__Required action__:
Take from the data every line in which the word "import" is found.

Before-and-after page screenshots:
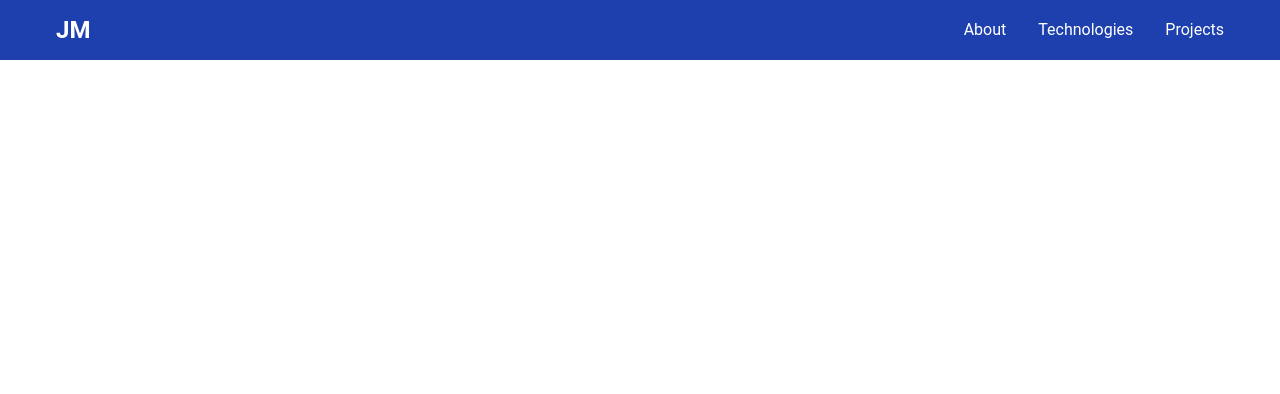
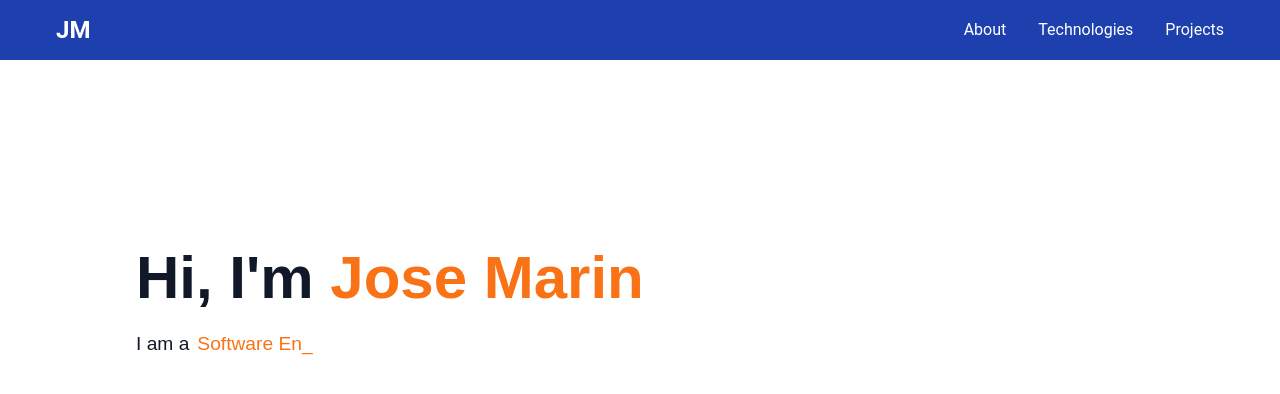
Before and after one commit to josemarin4/jm-portfolio, a React (Vite) app: page / in a window 1280 px wide. Shown: the top 394 px of the page. Built offline with nearby package versions, Linux system fonts and the light colour scheme.

Commit message:
add padding to the page

```diff
--- a/src/main.tsx
+++ b/src/main.tsx
@@ -1,14 +1,41 @@
 import { StrictMode } from "react";
 import { createRoot } from "react-dom/client";
 import { CssBaseline, ThemeProvider } from "@mui/material";
+import { GlobalStyles } from "@mui/material";
 import theme from "./theme/theme";
 import Navbar from "./components/Navbar";
-
+import Hero from "./components/Hero";
+import { Box } from "@mui/material";
 createRoot(document.getElementById("root")!).render(
   <StrictMode>
     <ThemeProvider theme={theme}>
       <CssBaseline />
+      <GlobalStyles
+        styles={(theme) => ({
+          ".typewriter-text": {
+            fontFamily: "'Poppins', sans-serif",
+            color: theme.palette.secondary.main,
+          },
+          ".typewriter-cursor": {
+            color: theme.palette.secondary.main,
+            animation: "blink 0.5s infinite",
+          },
+          "@keyframes blink": {
+            "0%, 100%": { opacity: 1 },
+            "50%": { opacity: 0 },
+          },
+        })}
+      />
       <Navbar />
+      <Box
+        sx={{
+          maxWidth: "85%",
+          marginX: "auto",
+          paddingX: { xs: 2, sm: 3 },
+        }}
+      >
+        <Hero />
+      </Box>
     </ThemeProvider>
   </StrictMode>
 );
```
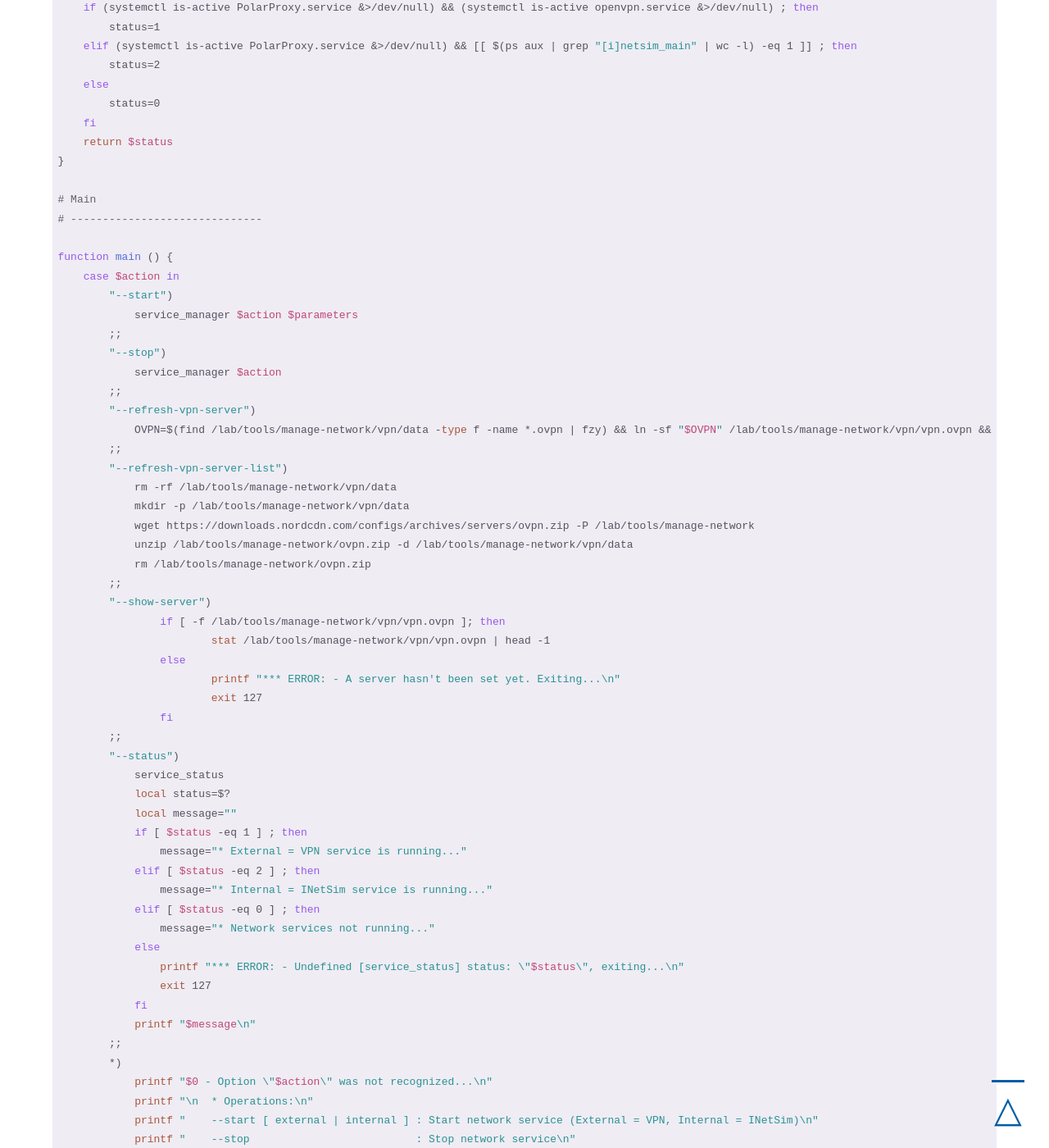
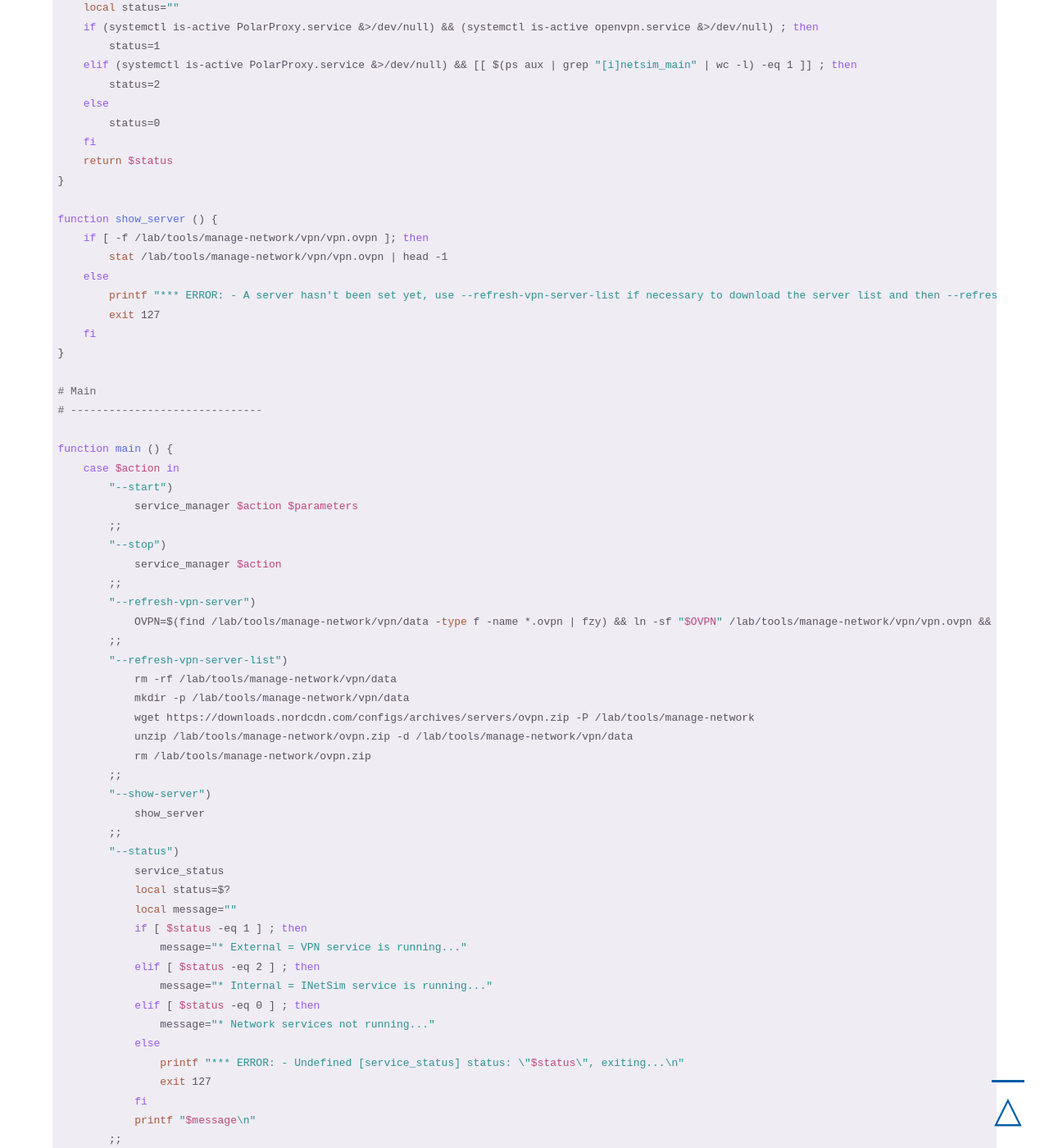
Before and after one commit to qwertzy-antonio-godinho/qwertzy-antonio-godinho.github.io, a Jekyll site: the page built from _posts/2021-02-08-Malware-Lab-Part-1-The-Gateway.md, in a window 1280 px wide and 1400 px high, scrolled down 40271 px. Shown: the whole window at 82% size. Built offline with Jekyll 4.4.1, drawn with Linux system fonts in a browser that asks for light colours; some of the changed text lies outside the part shown.

Commit message:
Update 2021-02-08-Malware-Lab-Part-1-The-Gateway.md

```diff
--- a/_posts/2021-02-08-Malware-Lab-Part-1-The-Gateway.md
+++ b/_posts/2021-02-08-Malware-Lab-Part-1-The-Gateway.md
@@ -1075,6 +1075,7 @@ function service_manager () {
                     printf "START : [$value_service] service...\n"
                     case $value_service in
                         "external")
+                            show_server
                             tilix -t "OpenVPN" -e pkexec "$ENGINE/${value_service}-start.sh" "$NIC_NETWORK" "$NIC_MALNET"
                             while [ $(ps aux | grep "[o]penvpn" | wc -l) -eq 0 ]
                             do
@@ -1143,6 +1144,15 @@ function service_status () {
     return $status
 }
 
+function show_server () {
+    if [ -f /lab/tools/manage-network/vpn/vpn.ovpn ]; then
+        stat /lab/tools/manage-network/vpn/vpn.ovpn | head -1
+    else
+        printf "*** ERROR: - A server hasn't been set yet, use --refresh-vpn-server-list if necessary to download the server list and then --refresh-vpn-server to set the server. Exiting...\n"
+        exit 127
+    fi
+}
+
 # Main
 # ------------------------------
 
@@ -1165,12 +1175,7 @@ function main () {
             rm /lab/tools/manage-network/ovpn.zip
         ;;
         "--show-server")
-        	if [ -f /lab/tools/manage-network/vpn/vpn.ovpn ]; then
-        		stat /lab/tools/manage-network/vpn/vpn.ovpn | head -1
-        	else
-			printf "*** ERROR: - A server hasn't been set yet. Exiting...\n"
-			exit 127
-        	fi
+            show_server
         ;;
         "--status")
             service_status
@@ -1195,7 +1200,7 @@ function main () {
             printf "    --stop                          : Stop network service\n"
             printf "    --status                        : Get network service status\n"
             printf "\n  * VPN Operations:\n"
-	    printf "    --show-server                   : Shows the current set server\n"
+		    printf "    --show-server                   : Shows the current set server\n"
             printf "    --refresh-vpn-server-list       : Downloads a new list of OVPN files\n"
             printf "    --refresh-vpn-server            : Presents the list of OVPN files for selection\n\n"
             exit 127
@@ -1207,7 +1212,6 @@ action=$1
 parameters=${*: 2}
 
 main $action $parameters
-
 EOF
 chmod +x /lab/tools/manage-network/lab-network.sh</code></pre>
 
```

__Answer to this task__:
 import { StrictMode } from "react";
 import { createRoot } from "react-dom/client";
 import { CssBaseline, ThemeProvider } from "@mui/material";
+import { GlobalStyles } from "@mui/material";
 import theme from "./theme/theme";
 import Navbar from "./components/Navbar";
+import Hero from "./components/Hero";
+import { Box } from "@mui/material";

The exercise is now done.